“Hezbollah ran the checkpoints because the state wasn’t capable,” said Qassem Kassir, a political analyst knowledgeable about Hezbollah, from his office in Beirut’s southern suburbs. “When Hezbollah knew the state was ready to take over they passed them the checkpoints. Hezbollah still has security in those areas but they are separate from the state security forces.”
But with the increased security measures came a new set of problems, such as waiting at checkpoints run by self-appointed authorities, that angered portions of the population. Last month, members of the Shiyyah family, a local Sunni clan, twice exchanged gunfire with Hezbollah members stationed at a checkpoint in Baalbek, in east Lebanon. The clash left four men dead and five wounded. Both sides suffered casualties.
“These checkpoints were creating negative interactions between people in [the southern suburbs] and Hezbollah,” said Dr. Imad Salamey, a professor of political science at the Lebanese American University in Beirut.

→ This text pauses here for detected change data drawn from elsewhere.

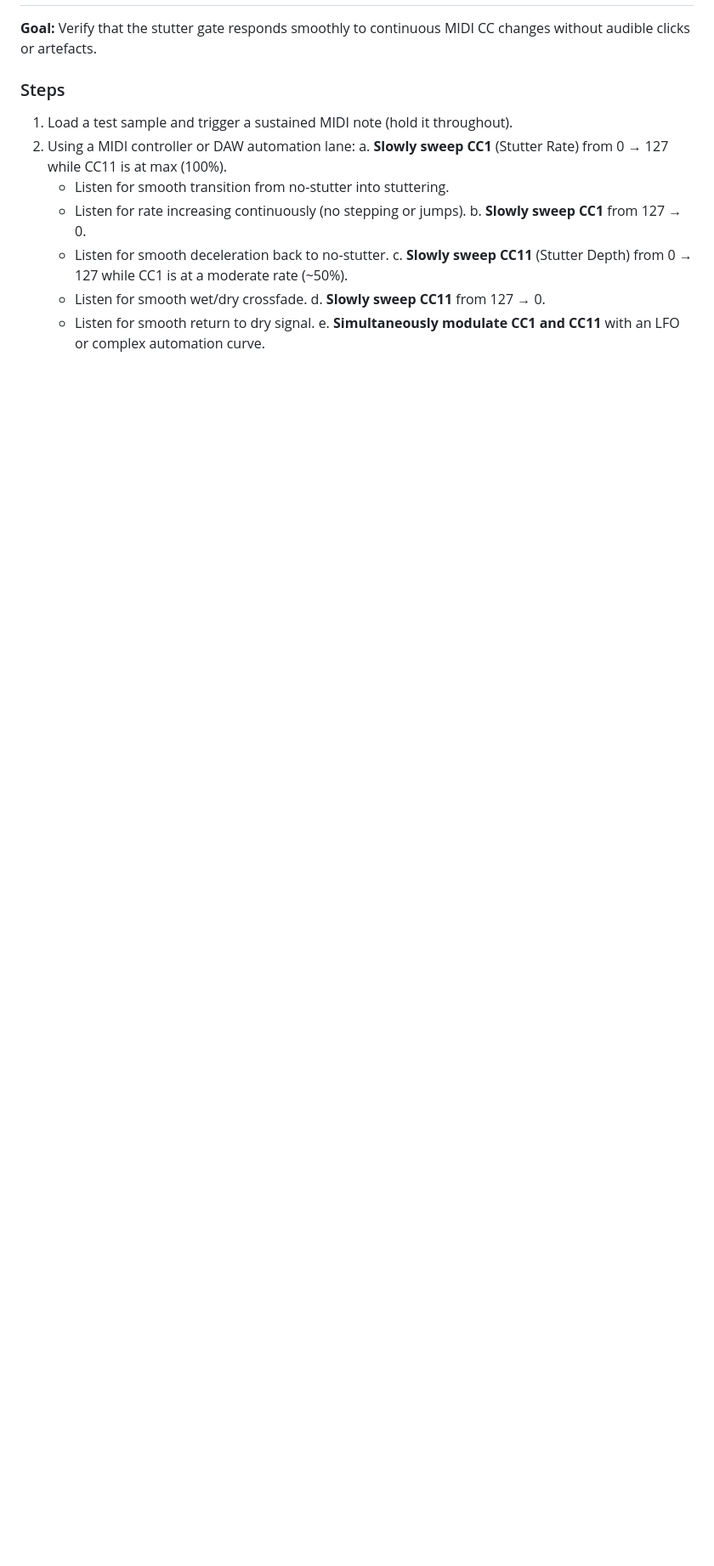
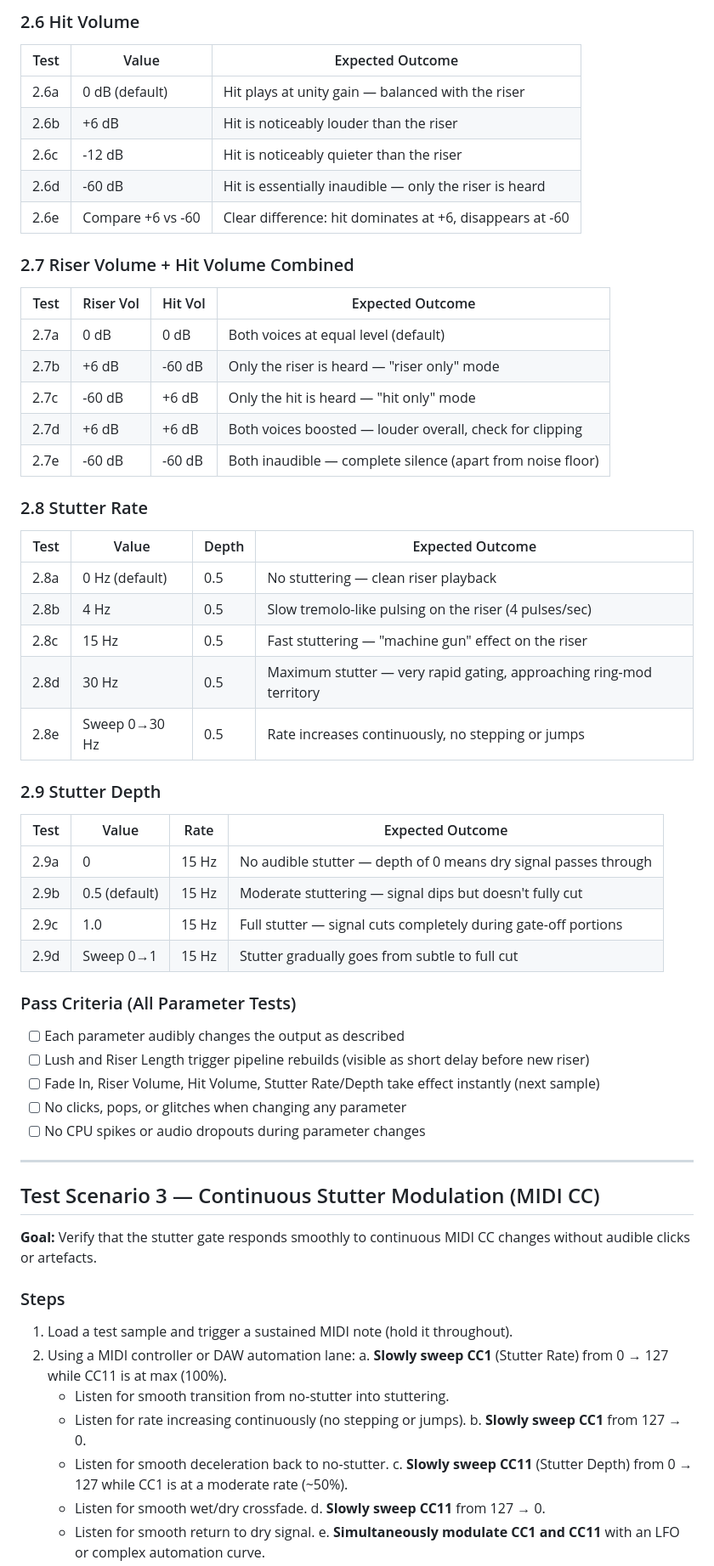
Before and after one commit to SamuFL/rverse, a Markdown page: UAT_PLAYBOOK.md, the part around one of its changes. Shown at 85% size. Drawn GitHub-style; blank space fills up the shorter version.

```diff
--- a/UAT_PLAYBOOK.md
+++ b/UAT_PLAYBOOK.md
@@ -85,3 +150,53 @@ audible, artefact-free reverse-reverb riser for each.
+### 2.6 Hit Volume
+
+| Test | Value | Expected Outcome |
+|------|-------|------------------|
+| 2.6a | 0 dB (default) | Hit plays at unity gain — balanced with the riser |
+| 2.6b | +6 dB | Hit is noticeably louder than the riser |
+| 2.6c | -12 dB | Hit is noticeably quieter than the riser |
+| 2.6d | -60 dB | Hit is essentially inaudible — only the riser is heard |
+| 2.6e | Compare +6 vs -60 | Clear difference: hit dominates at +6, disappears at -60 |
+
+### 2.7 Riser Volume + Hit Volume Combined
+
+| Test | Riser Vol | Hit Vol | Expected Outcome |
+|------|-----------|---------|------------------|
+| 2.7a | 0 dB | 0 dB | Both voices at equal level (default) |
+| 2.7b | +6 dB | -60 dB | Only the riser is heard — "riser only" mode |
+| 2.7c | -60 dB | +6 dB | Only the hit is heard — "hit only" mode |
+| 2.7d | +6 dB | +6 dB | Both voices boosted — louder overall, check for clipping |
+| 2.7e | -60 dB | -60 dB | Both inaudible — complete silence (apart from noise floor) |
+
+### 2.8 Stutter Rate
+
+| Test | Value | Depth | Expected Outcome |
+|------|-------|-------|------------------|
+| 2.8a | 0 Hz (default) | 0.5 | No stuttering — clean riser playback |
+| 2.8b | 4 Hz | 0.5 | Slow tremolo-like pulsing on the riser (4 pulses/sec) |
+| 2.8c | 15 Hz | 0.5 | Fast stuttering — "machine gun" effect on the riser |
+| 2.8d | 30 Hz | 0.5 | Maximum stutter — very rapid gating, approaching ring-mod territory |
+| 2.8e | Sweep 0→30 Hz | 0.5 | Rate increases continuously, no stepping or jumps |
+
+### 2.9 Stutter Depth
+
+| Test | Value | Rate | Expected Outcome |
+|------|-------|------|------------------|
+| 2.9a | 0 | 15 Hz | No audible stutter — depth of 0 means dry signal passes through |
+| 2.9b | 0.5 (default) | 15 Hz | Moderate stuttering — signal dips but doesn't fully cut |
+| 2.9c | 1.0 | 15 Hz | Full stutter — signal cuts completely during gate-off portions |
+| 2.9d | Sweep 0→1 | 15 Hz | Stutter gradually goes from subtle to full cut |
+
+### Pass Criteria (All Parameter Tests)
+
+- [ ] Each parameter audibly changes the output as described
+- [ ] Lush and Riser Length trigger pipeline rebuilds (visible as short delay before new riser)
+- [ ] Fade In, Riser Volume, Hit Volume, Stutter Rate/Depth take effect instantly (next sample)
+- [ ] No clicks, pops, or glitches when changing any parameter
+- [ ] No CPU spikes or audio dropouts during parameter changes
+
+---
+
+## Test Scenario 3 — Continuous Stutter Modulation (MIDI CC)
 
 **Goal:** Verify that the stutter gate responds smoothly to continuous MIDI CC changes
 without audible clicks or artefacts.
```
Also changed, not shown: other parts of UAT_PLAYBOOK.md (+89 -23 lines).
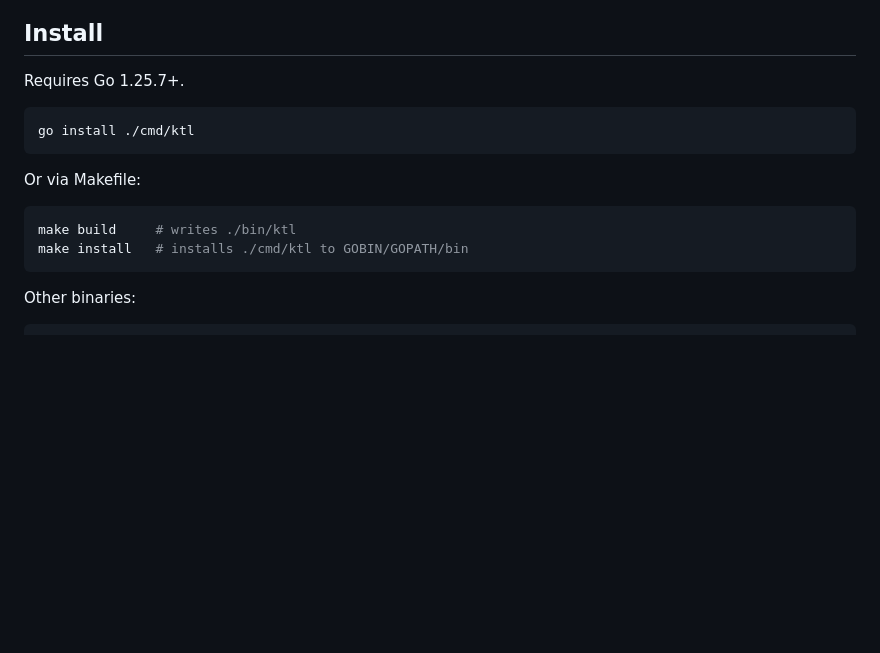
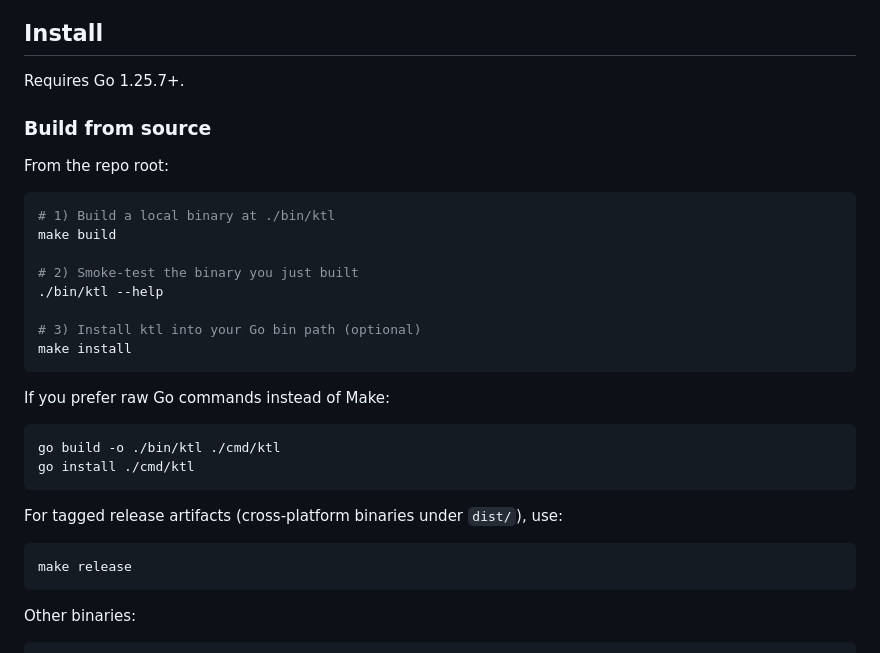
Before and after one commit to kubekattle/ktl, a Markdown page: README.md, the part around the change. Rendered like a GitHub page; blank space fills up the shorter version.

Commit message:
docs: clarify ktl source build steps

````diff
--- a/README.md
+++ b/README.md
@@ -70,15 +70,32 @@
 
 Requires Go 1.25.7+.
 
+### Build from source
+
+From the repo root:
+
 ```bash
+# 1) Build a local binary at ./bin/ktl
+make build
+
+# 2) Smoke-test the binary you just built
+./bin/ktl --help
+
+# 3) Install ktl into your Go bin path (optional)
+make install
+```
+
+If you prefer raw Go commands instead of Make:
+
+```bash
+go build -o ./bin/ktl ./cmd/ktl
 go install ./cmd/ktl
 ```
 
-Or via Makefile:
+For tagged release artifacts (cross-platform binaries under `dist/`), use:
 
 ```bash
-make build     # writes ./bin/ktl
-make install   # installs ./cmd/ktl to GOBIN/GOPATH/bin
+make release
 ```
 
 Other binaries:
````
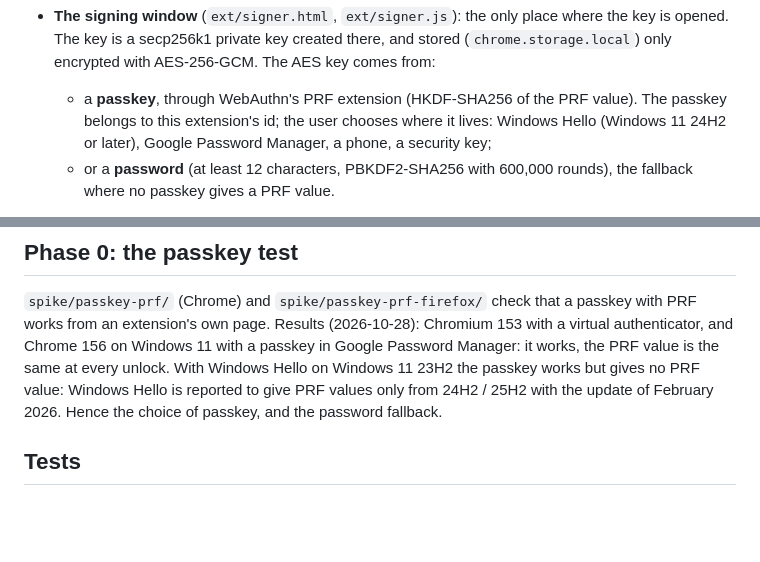
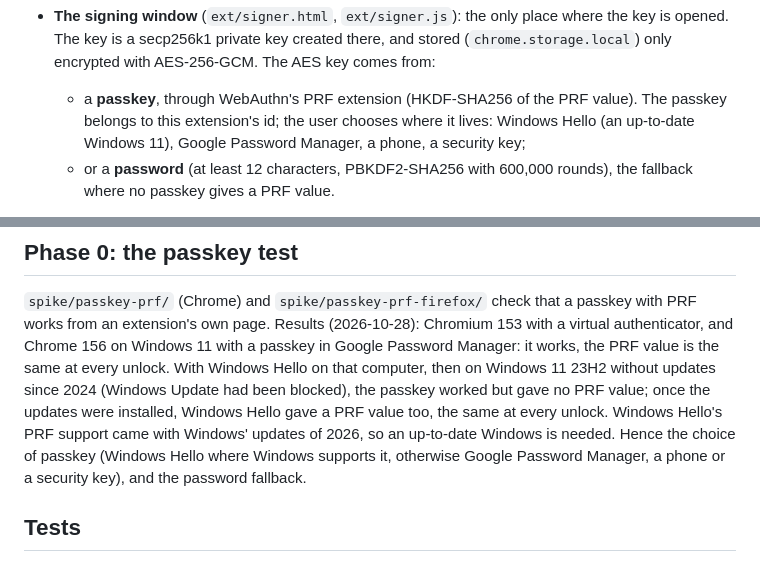
Before and after one commit to ChainIntegrate/up-wallet-extension, a Markdown page: README.md, 2 parts joined by grey strips. Rendered like a GitHub page; blank space fills up the shorter version.

Commit message:
README: Windows Hello gives a PRF value once Windows is up to date (tested on the maintainer's computer)
Co-Authored-By: Claude Opus 5.5 <noreply@anthropic.com>
Claude-Session: https://claude.ai/code/session_01LyvXroLy77GnnctsMuDW8x

```diff
--- a/README.md
+++ b/README.md
@@ -35,7 +35,7 @@ when the user chooses, as the Android app is. So the key can live in the extensi
   key is a secp256k1 private key created there, and stored (`chrome.storage.local`) only encrypted with
   AES-256-GCM. The AES key comes from:
   - a **passkey**, through WebAuthn's PRF extension (HKDF-SHA256 of the PRF value). The passkey belongs to
-    this extension's id; the user chooses where it lives: Windows Hello (Windows 11 24H2 or later), Google
+    this extension's id; the user chooses where it lives: Windows Hello (an up-to-date Windows 11), Google
     Password Manager, a phone, a security key;
   - or a **password** (at least 12 characters, PBKDF2-SHA256 with 600,000 rounds), the fallback where no
     passkey gives a PRF value.
@@ -84,9 +84,11 @@ address on the UP from the site's Backup page, on each network.
 `spike/passkey-prf/` (Chrome) and `spike/passkey-prf-firefox/` check that a passkey with PRF works from an
 extension's own page. Results (2026-10-28): Chromium 153 with a virtual authenticator, and Chrome 156 on
 Windows 11 with a passkey in Google Password Manager: it works, the PRF value is the same at every unlock.
-With Windows Hello on Windows 11 23H2 the passkey works but gives no PRF value: Windows Hello is reported to
-give PRF values only from 24H2 / 25H2 with the update of February 2026. Hence the choice of passkey, and the
-password fallback.
+With Windows Hello on that computer, then on Windows 11 23H2 without updates since 2024 (Windows Update
+had been blocked), the passkey worked but gave no PRF value; once the updates were installed, Windows Hello
+gave a PRF value too, the same at every unlock. Windows Hello's PRF support came with Windows' updates of
+2026, so an up-to-date Windows is needed. Hence the choice of passkey (Windows Hello where Windows supports
+it, otherwise Google Password Manager, a phone or a security key), and the password fallback.
 
 ## Tests
 
```
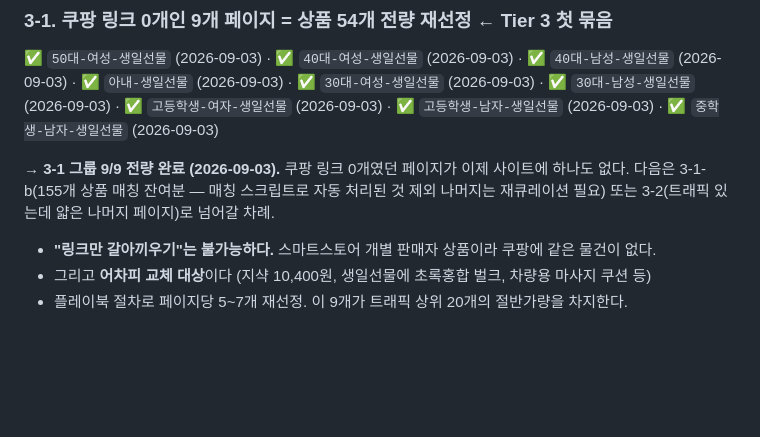
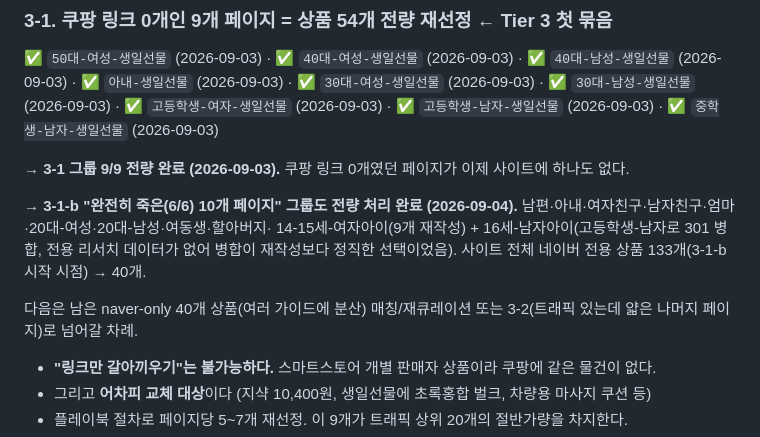
Before and after one commit to hanamanajun-sudo/gift-infoepic, a Markdown page: STRATEGY-2026-09.md, the part around the change. GitHub-like rendering; blank space fills up the shorter version.

```diff
--- a/STRATEGY-2026-09.md
+++ b/STRATEGY-2026-09.md
@@ -355,9 +355,16 @@ school search share shopping-bag shopping-cart star star-filled table users wall
 ✅ `중학생-남자-생일선물` (2026-09-03)
 
 **→ 3-1 그룹 9/9 전량 완료 (2026-09-03).** 쿠팡 링크 0개였던 페이지가 이제
-사이트에 하나도 없다. 다음은 3-1-b(155개 상품 매칭 잔여분 — 매칭 스크립트로
-자동 처리된 것 제외 나머지는 재큐레이션 필요) 또는 3-2(트래픽 있는데 얇은
-나머지 페이지)로 넘어갈 차례.
+사이트에 하나도 없다.
+
+**→ 3-1-b "완전히 죽은(6/6) 10개 페이지" 그룹도 전량 처리 완료 (2026-09-04).**
+남편·아내·여자친구·남자친구·엄마·20대-여성·20대-남성·여동생·할아버지·
+14-15세-여자아이(9개 재작성) + 16세-남자아이(고등학생-남자로 301 병합,
+전용 리서치 데이터가 없어 병합이 재작성보다 정직한 선택이었음). 사이트 전체
+네이버 전용 상품 133개(3-1-b 시작 시점) → 40개.
+
+다음은 남은 naver-only 40개 상품(여러 가이드에 분산) 매칭/재큐레이션 또는
+3-2(트래픽 있는데 얇은 나머지 페이지)로 넘어갈 차례.
 
 - **"링크만 갈아끼우기"는 불가능하다.** 스마트스토어 개별 판매자 상품이라 쿠팡에 같은 물건이 없다.
 - 그리고 **어차피 교체 대상**이다 (지샥 10,400원, 생일선물에 초록홍합 벌크, 차량용 마사지 쿠션 등)
```
Also changed, not shown: PROGRESS.md (+26 -0 lines).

Salamey also believes Hezbollah has political motivations for handing over the checkpoints. “From that perspective Hezbollah removed itself from increasing frictions and awarded more security responsibility to the Lebanese state and security apparatus,” he said.
“If any breaches happen instead of looking like a security failure they can blame them on the Lebanese government. It’s a win-win situation,” he said, adding that Hezbollah’s withdrawal from the Syrian conflict would be the first step toward preserving security for residents of the area.
Hezbollah, however, does not appear ready to withdraw from the Syrian conflict. Their deployment is considered to have played a key role in reversing many opposition fighters’ gains against embattled Syrian President Bashar Al-Assad, a staunch ally of Hezbollah.
“Syria has always provided Hezbollah with military support and that is why Hezbollah is in Syria,” said Kassir. Al-Assad is one of Hezbollah’s and Iran’s closest allies. Keeping him in power would ensure the survival of channels between Iran and Lebanon where Hezbollah enjoys support and can operate freely.
Kassir says Hezbollah initially entered the conflict to protect Lebanese citizens living in west Syrian villages and Shi’a religious sites but are now there to fight takfiris, a term typically used to describe ideological Muslims who believe in the use of violence against different faiths.
Hezbollah initially recognized the need to change the Al-Assad regime’s policies, said Kassir, but because of foreign meddling from countries such as Turkey, Qatar and Saudi Arabia, it has decided to fully back the Syrian Army. The Syrian opposition has become increasingly radical over the last year, as radical foreign fighters from around the world have flocked to the country.
Radical militias continue to emerge and are thought to be receiving funding from Persian Gulf states. Despite this development, western nations and Hezbollah’s opponents in Lebanon have repeatedly denounced the party’s involvement in Syria and continue to call for its withdrawal.
Both Al-Rai and Al-Akhbar, a Kuwait-based newspaper and a Lebanese daily, respectively, defend Hezbollah’s involvement in Syria, reporting that the group, in cooperation with the Syrian regime, is gearing up for an offensive against rebel-held villages near the Syrian-Lebanese border, including Qalamoun, Zabadani and the Sunni village of Arsal, where many armed rebel fighters are reported to be taking refuge.
And with the recent bombings in southern Lebanon, many believe Hezbollah has become even more entrenched in its determination to fight Islamic extremist factions in and around Syria.
Justin Salhani is The Atlantic Post’s Lebanon Correspondent based in Beirut. Marie-José Azzi contributed reporting from Beirut.